A legal bid is underway to get the results of the cannabis referendum thrown out.
A group of more than 350 people is asking the High Court to void the vote on the Cannabis and Control Bill, claiming poor and inaccurate information generated confusion among voters.
It also claims the Electoral Commission reinforced that misinformation.
The Bill that would have legalised cannabis was narrowly defeated, with 50.7 percent of voters voting against it, and 48.4 percent for it.
Drug reform advocate Blair Anderson is one of the people taking the case. He told Checkpoint New Zealanders heard far too much from the "no" vote during the campaign and said there was a failure to correct misinformation.
"We saw ads in the mainstream newspapers of things like dopey dairies, which people will remember had cannabis leaves all over it, with kids on skateboards in front of it.
"There was no such provision within the actual legalisation and control Bill to do that. In fact, it was specifically excluded.
"There were the things like 'gummy bears, the menu for kids' and various others that were publicised in mainstream media and social media and so forth.
"Notwithstanding the fact there was also what I call almost stage-managed presentation of people that were obviously smoking a joint in hoodies, whereas in actual fact, we have a mainstream concurrence with the use of cannabis. Our own health and development study here in Christchurch - four out of five respondents in that study have used cannabis in their life. And obviously, most of them have come to no harm," he said.
"There was an expert committee that was assembled, and part of its function was certainly to correct any misinformation."
But Anderson said problems extended beyond what he calls the failure of that committee.
"Even to the extent that we heard that the Medical Association didn't approve of the Bill, and then at the end of the period, just after the bulk of people had voted, had come out and said quite the converse.
"That opportunity to explore these things was not taken by mainstream media for the greater part.
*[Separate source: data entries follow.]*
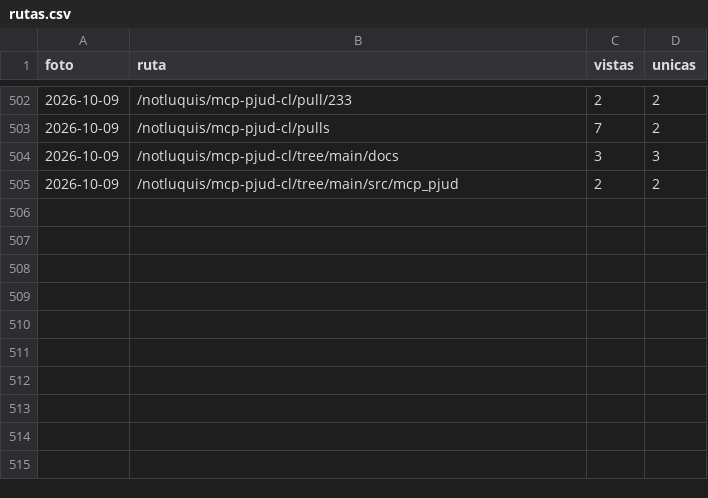
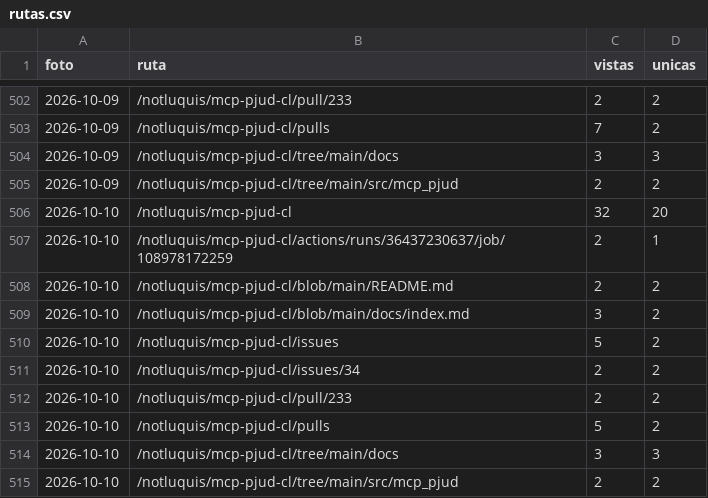
Before and after one commit to notluquis/mcp-pjud-cl, a CSV file: rutas.csv, drawn as a sheet; only a part is shown, gaps mark what is left out.

```diff
--- a/rutas.csv
+++ b/rutas.csv
@@ -505 +505,11 @@ foto,ruta,vistas,unicas
 2026-10-09,/notluquis/mcp-pjud-cl/tree/main/src/mcp_pjud,2,2
+2026-10-10,/notluquis/mcp-pjud-cl,32,20
+2026-10-10,/notluquis/mcp-pjud-cl/actions/runs/36437230637/job/108978172259,2,1
+2026-10-10,/notluquis/mcp-pjud-cl/blob/main/README.md,2,2
+2026-10-10,/notluquis/mcp-pjud-cl/blob/main/docs/index.md,3,2
+2026-10-10,/notluquis/mcp-pjud-cl/issues,5,2
+2026-10-10,/notluquis/mcp-pjud-cl/issues/34,2,2
+2026-10-10,/notluquis/mcp-pjud-cl/pull/233,2,2
+2026-10-10,/notluquis/mcp-pjud-cl/pulls,5,2
+2026-10-10,/notluquis/mcp-pjud-cl/tree/main/docs,3,3
+2026-10-10,/notluquis/mcp-pjud-cl/tree/main/src/mcp_pjud,2,2
```
Also changed, not shown: descargas.csv, popularidad.csv, 3 other files.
We never saw the advocacy, anywhere in the electoral process, for instance, of the Aotearoa Legalise Cannabis Party that had participated in nine MMP elections, and no one was consulted as to what they thought the referendum should look like."
Under the law a judge does have the power to void the referendum, Anderson said.
"The question then becomes, do we have another referendum? There is provision within the Act to have another referendum within six months of his findings. But I think the right thing to do would be for them just to send it to the select committee.
"If the judge thinks this was inherently wrong and it influenced the outcome, he's probably on a bound to say the referendum is null and void.
"It's not the result of the referendum we're disputing. We're disputing the conduct of that referendum and I make that very clear.
"It's quite possible that the High Court judge may look at this and go, 'nope, the Electoral Commission can get a smack over the head for being naughty but the results stand'.
"That's the prerogative of the judge, he will hear the evidence, what's really cute is he can call in the people that were responsible for some of the misinformation and ask them to validate and justify it.
"It's time we all grew up and realised, let's put this to the people - we elected them, they're called MPs. They go on a select committee. The select committee hears evidence.
"That's where it stands and that's putting it to the people. Because the people elected those people to make a decision."
The Electoral Commission has confirmed it has until Friday to respond to the High Court, but declined to comment further to Checkpoint.